Try it: Please return the listing below word for word, minus its pictures.

--- START ---

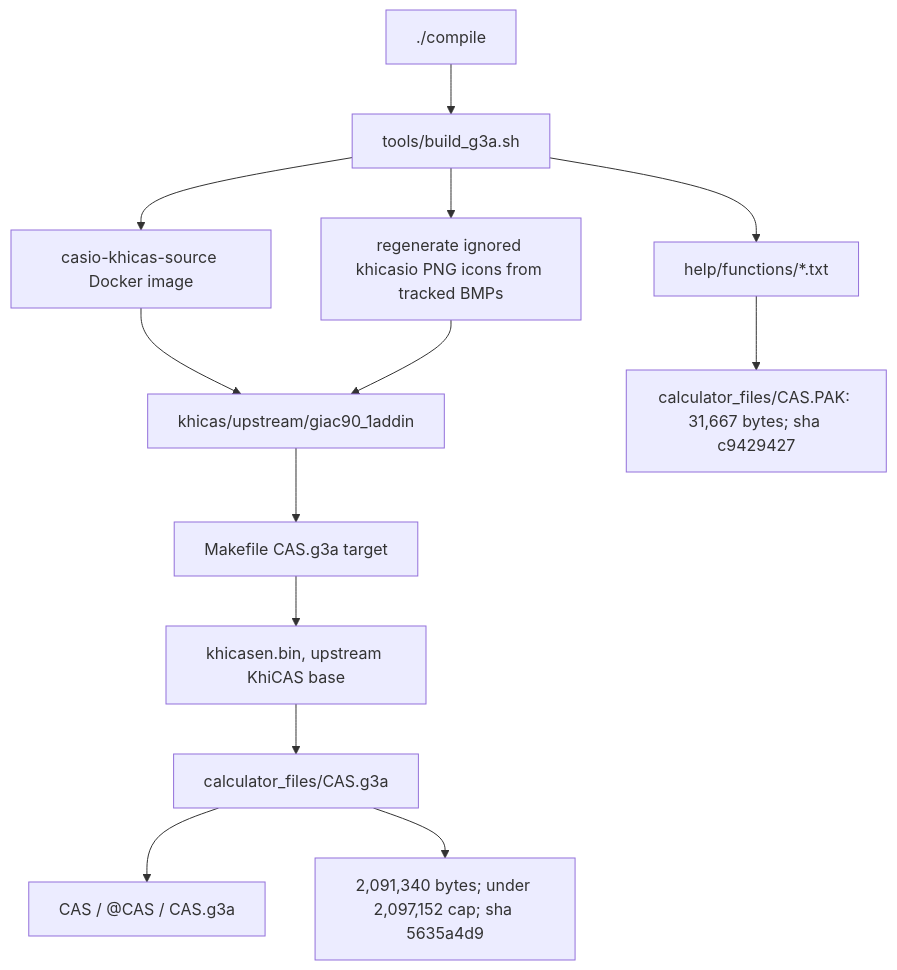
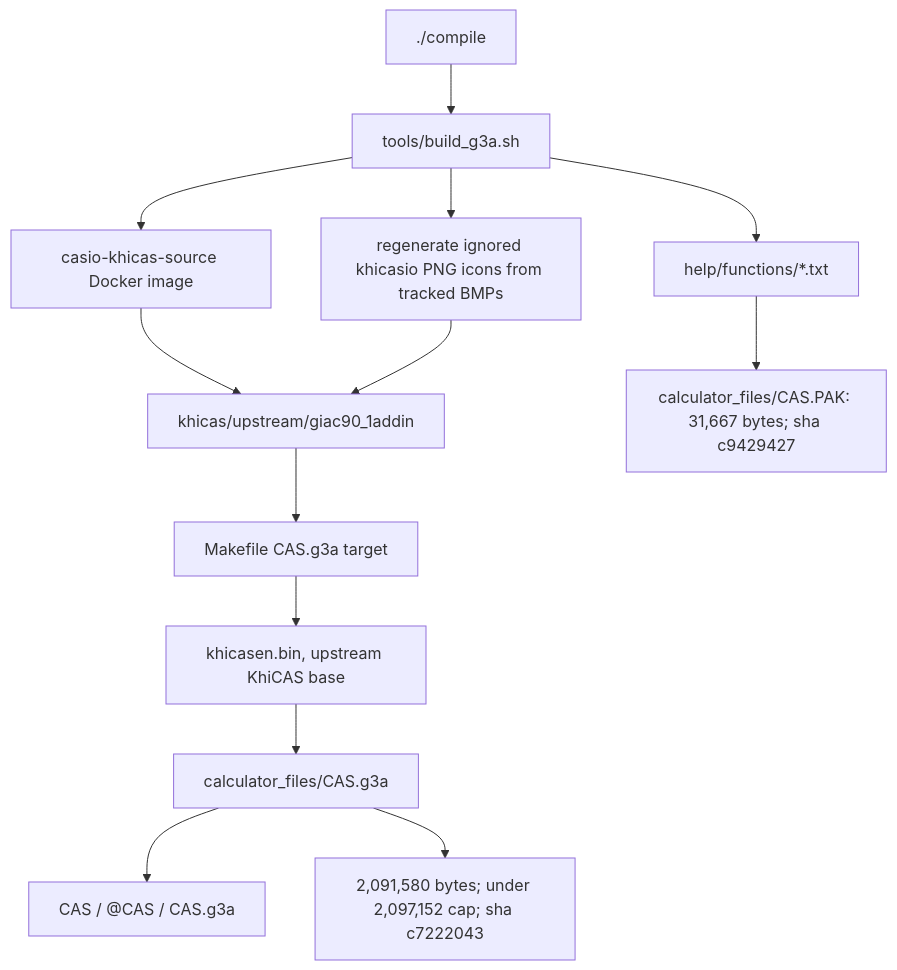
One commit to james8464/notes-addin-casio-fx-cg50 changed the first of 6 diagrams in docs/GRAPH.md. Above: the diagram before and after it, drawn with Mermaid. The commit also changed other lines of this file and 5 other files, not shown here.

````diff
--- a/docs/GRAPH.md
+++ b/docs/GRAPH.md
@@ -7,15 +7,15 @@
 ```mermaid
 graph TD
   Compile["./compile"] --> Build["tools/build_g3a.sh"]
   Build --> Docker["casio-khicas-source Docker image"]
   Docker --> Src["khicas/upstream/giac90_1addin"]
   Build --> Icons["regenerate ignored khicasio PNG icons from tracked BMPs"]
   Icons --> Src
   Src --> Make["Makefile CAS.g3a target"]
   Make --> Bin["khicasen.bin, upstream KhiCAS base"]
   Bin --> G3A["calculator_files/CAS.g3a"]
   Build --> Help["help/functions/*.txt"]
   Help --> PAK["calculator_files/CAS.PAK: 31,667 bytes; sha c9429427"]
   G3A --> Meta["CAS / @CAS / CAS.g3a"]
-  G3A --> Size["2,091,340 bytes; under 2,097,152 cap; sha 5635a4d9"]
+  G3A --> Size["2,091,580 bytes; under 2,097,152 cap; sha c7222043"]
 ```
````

--- END ---

Solution for this task:
One commit to james8464/notes-addin-casio-fx-cg50 changed the first of 6 diagrams in docs/GRAPH.md. Above: the diagram before and after it, drawn with Mermaid. The commit also changed other lines of this file and 5 other files, not shown here.

````diff
--- a/docs/GRAPH.md
+++ b/docs/GRAPH.md
@@ -7,15 +7,15 @@
 ```mermaid
 graph TD
   Compile["./compile"] --> Build["tools/build_g3a.sh"]
   Build --> Docker["casio-khicas-source Docker image"]
   Docker --> Src["khicas/upstream/giac90_1addin"]
   Build --> Icons["regenerate ignored khicasio PNG icons from tracked BMPs"]
   Icons --> Src
   Src --> Make["Makefile CAS.g3a target"]
   Make --> Bin["khicasen.bin, upstream KhiCAS base"]
   Bin --> G3A["calculator_files/CAS.g3a"]
   Build --> Help["help/functions/*.txt"]
   Help --> PAK["calculator_files/CAS.PAK: 31,667 bytes; sha c9429427"]
   G3A --> Meta["CAS / @CAS / CAS.g3a"]
-  G3A --> Size["2,091,340 bytes; under 2,097,152 cap; sha 5635a4d9"]
+  G3A --> Size["2,091,580 bytes; under 2,097,152 cap; sha c7222043"]
 ```
````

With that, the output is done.